Media freedom is under fire in other ways too. The Ethiopian government is blocking access to a growing number of websites – including recently the online international news sites of The Washington Post and The Economist – which restricts the free flow and exchange of information over the internet.
Freedom of expression and freedom of the media are fundamental elements of a democratic society. When they are restricted, all human rights suffer. That is why the United States has joined its international partners in calling for the end to actions anywhere that have a chilling effect on the media and on the right to freedom of expression.
By Yusuf Omar
About 300 Ethiopians descended on the streets of Sandton on Wednesday, almost bringing business to a standstill. They gathered at noon on the corner of Alice Lane and 5th Street, outside the Sandton Convention Centre, which is hosting this year’s Global African Diaspora Summit.
“Freedom!” they cried. “Allahu Akbar (Arabic for “Praise be to God”),” they yelled. “Viva South Africa, viva!” they cheered.
Most of the participants were political asylum-seekers from Ethiopia now living in Joburg.
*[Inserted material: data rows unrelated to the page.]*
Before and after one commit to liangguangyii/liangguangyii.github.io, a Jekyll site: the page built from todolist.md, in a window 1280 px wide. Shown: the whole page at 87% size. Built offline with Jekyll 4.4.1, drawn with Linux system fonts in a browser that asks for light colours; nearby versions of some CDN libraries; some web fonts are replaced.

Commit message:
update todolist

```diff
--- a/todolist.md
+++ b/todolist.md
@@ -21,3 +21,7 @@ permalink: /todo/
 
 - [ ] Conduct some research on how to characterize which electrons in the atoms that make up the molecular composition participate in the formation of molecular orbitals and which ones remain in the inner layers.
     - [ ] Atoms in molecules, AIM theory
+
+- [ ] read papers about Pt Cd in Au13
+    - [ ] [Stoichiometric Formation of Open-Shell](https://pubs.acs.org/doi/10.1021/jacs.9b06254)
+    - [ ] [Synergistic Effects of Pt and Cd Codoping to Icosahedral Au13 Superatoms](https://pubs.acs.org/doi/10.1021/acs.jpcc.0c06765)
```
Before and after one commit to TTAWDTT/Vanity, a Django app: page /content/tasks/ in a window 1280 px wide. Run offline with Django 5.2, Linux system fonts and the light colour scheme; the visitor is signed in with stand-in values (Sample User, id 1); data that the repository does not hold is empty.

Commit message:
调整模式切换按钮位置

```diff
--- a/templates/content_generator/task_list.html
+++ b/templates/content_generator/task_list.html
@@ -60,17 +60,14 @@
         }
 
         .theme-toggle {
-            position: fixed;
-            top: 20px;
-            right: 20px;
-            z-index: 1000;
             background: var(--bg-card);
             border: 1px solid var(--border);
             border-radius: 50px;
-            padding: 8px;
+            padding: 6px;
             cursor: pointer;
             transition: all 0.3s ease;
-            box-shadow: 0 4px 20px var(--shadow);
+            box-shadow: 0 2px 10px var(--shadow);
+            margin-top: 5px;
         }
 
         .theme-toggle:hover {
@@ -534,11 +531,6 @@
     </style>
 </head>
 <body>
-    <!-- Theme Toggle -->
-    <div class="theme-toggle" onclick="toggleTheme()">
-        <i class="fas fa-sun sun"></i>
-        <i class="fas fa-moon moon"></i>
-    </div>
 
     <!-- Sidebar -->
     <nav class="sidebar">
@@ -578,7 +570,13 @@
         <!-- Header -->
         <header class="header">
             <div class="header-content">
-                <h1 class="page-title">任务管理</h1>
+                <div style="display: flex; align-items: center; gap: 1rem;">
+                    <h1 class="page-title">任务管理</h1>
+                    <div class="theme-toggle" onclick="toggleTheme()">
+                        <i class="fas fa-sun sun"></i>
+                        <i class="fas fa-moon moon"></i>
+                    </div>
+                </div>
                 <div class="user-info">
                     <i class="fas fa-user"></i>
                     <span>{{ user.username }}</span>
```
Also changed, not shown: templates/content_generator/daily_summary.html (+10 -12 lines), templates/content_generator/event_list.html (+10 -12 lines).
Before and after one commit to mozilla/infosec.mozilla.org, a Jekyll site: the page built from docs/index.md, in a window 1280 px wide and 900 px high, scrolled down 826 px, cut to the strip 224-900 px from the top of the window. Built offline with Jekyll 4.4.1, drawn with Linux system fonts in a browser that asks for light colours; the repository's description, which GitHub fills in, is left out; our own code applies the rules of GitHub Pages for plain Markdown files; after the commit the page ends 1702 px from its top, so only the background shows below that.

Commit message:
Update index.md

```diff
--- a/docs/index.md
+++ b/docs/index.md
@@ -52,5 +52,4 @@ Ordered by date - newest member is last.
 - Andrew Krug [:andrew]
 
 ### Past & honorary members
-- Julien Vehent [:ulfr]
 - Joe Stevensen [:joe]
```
Their banners read “Meles Zenawi, most notorious, evil, brutal east African dictator Terrorist alive!”.
Zenawi, Ethiopian president for the past 21 years, arrived in Joburg on Wednesday to attend the three-day summit.
Mulugeta Felkea, chairman of the human rights organisation Better Ethiopian, left his home country seven years ago after family members were killed by the regime’s security forces.
“We can’t protest like this in Ethiopia. The soldiers would just shoot us,” he said.
“We want the South African government to influence the international community to take action against Zenawi. He must stop the harassment, release political prisoners and have real elections,” said Felkea.
He said there were officially more than 50 000 Ethiopians in SA, but reckoned there were many more under the radar.
Fana Dereje, general secretary of the Ethiopian Community Organisation, said: “We would return to Ethiopia tomorrow if peace was restored.”
“Right now we are second-class citizens in our own country. The people are hungry, but Zenawi gives us bullets.
The Ethiopian community thanks South Africa for hosting us during these hard times,” he said.
The strongest voice on the loudhailer, leading the men at the front of the march, was that of a woman – actress, journalist and activist Gelila Mekonnen.
She was due to leave on Thursday for Amsterdam, where she works at the Ethiopian Satellite Television headquarters.
“The Ethiopian government calls our independent television station a terrorist channel, but we are simply struggling for democracy,” said Mekonnen.
On Sunday night, more than 1 000 Ethiopian migrants met at the Standard Bank Arena in Joburg to raise funds for the tv station, which they hope to launch in SA this year.